WATCH: ‘She’s white!’ Miss SA Natasha Joubert gets a proper Coconut Kelz welcome

Lesego Thlabi aka ‘Coconut Kelz’. Picture: Instagram

Lesego Thlabi aka ‘Coconut Kelz’. Picture: Instagram

Published Aug 15, 2023


Just a day after Natasha Joubert was crowned Miss South Africa, online users were earnestly Googling her race.

The fan favourite had been tipped to take the crown after narrowly losing out on the prestigious title in 2020.

Not one to be left behind when it comes to all things pop culture and controversial, local satirist and comedian Lesego Tlhabi, AKA Coconut Kelz, joined the conversation and brought her sense of humour to her online community.

Taking to TikTok, dressed in a pink gown and blonde weave, the TV personality was completely in character.

"Guys, she’s white," squealed Kelz in response to Joubert winning the Miss SA title.

"Finally, I feel represented. I feel seen," she added.

Throwing shade at former Miss Universe Zozibini Tunzi, she said, "It’s been a couple of years. There was this girl, Zozi, Zinzi - she won Miss Universe."

Referring to Tunzi’s hairstyle, Kelz explained, "She has a German cut. I’ve even lived in Germany for a year, guys. I’ve never seen people with that hair in Germany."


Howzit guys 🩷![CDATA[]]>💐

♬ original sound - lesego_tlhabi

Jumping back to Joubert, Kelz delighted in Miss SA’s sparkling blue eyes, "just like mine."

Kelz lost the plot when trying to congratulate Joubert in Afrikaans. "Congratulations, my skat."

Veering off course, she got into the Cape Town taxi strike and blamed the EFF and ANC for causing chaos.

Tlhabi’s alter ego managed to go viral with yet another on-point post.

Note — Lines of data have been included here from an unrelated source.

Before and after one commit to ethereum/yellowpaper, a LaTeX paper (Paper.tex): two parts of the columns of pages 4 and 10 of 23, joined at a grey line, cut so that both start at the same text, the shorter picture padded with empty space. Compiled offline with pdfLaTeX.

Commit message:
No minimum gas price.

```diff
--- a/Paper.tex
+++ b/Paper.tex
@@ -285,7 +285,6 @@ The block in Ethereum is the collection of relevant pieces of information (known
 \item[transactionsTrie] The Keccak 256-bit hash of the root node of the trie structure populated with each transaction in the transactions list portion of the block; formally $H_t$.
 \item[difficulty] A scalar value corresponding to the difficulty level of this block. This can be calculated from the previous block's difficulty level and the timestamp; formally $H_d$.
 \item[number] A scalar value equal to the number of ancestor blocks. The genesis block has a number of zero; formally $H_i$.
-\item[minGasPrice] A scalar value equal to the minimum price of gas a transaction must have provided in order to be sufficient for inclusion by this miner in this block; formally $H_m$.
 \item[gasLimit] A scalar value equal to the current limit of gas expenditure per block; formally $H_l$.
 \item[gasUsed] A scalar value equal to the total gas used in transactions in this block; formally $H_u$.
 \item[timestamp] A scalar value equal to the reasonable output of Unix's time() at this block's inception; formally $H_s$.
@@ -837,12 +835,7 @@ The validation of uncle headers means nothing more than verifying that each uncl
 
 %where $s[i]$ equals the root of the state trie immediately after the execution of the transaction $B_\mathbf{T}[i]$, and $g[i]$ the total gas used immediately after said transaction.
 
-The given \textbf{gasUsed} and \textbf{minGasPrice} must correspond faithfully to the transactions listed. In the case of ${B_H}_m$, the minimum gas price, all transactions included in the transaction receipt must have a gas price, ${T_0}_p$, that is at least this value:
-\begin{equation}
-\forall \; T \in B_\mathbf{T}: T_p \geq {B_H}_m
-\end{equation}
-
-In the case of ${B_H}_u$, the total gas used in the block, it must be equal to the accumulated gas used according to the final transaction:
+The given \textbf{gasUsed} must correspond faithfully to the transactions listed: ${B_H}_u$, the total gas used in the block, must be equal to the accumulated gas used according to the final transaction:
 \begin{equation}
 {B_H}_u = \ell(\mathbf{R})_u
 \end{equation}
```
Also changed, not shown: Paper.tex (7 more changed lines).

The comments were just as funny as the skit.

"Not the German cut chat," howled KEFILOE, while meandnorman added, "the mirror reflection is so loud and so accurate, it's painful to watch ourselves. thank you, blessings."

Tlhabi created Coconut Kelz when she started vlogging on YouTube, while writing for TV and working as a DJ.

During a Mail & Guardian interview in 2020, she viewed the over-the-top character as a way to "play these [racist] sentiments back to them [white girls] in a funny way so they'd actually listen and not get defensive."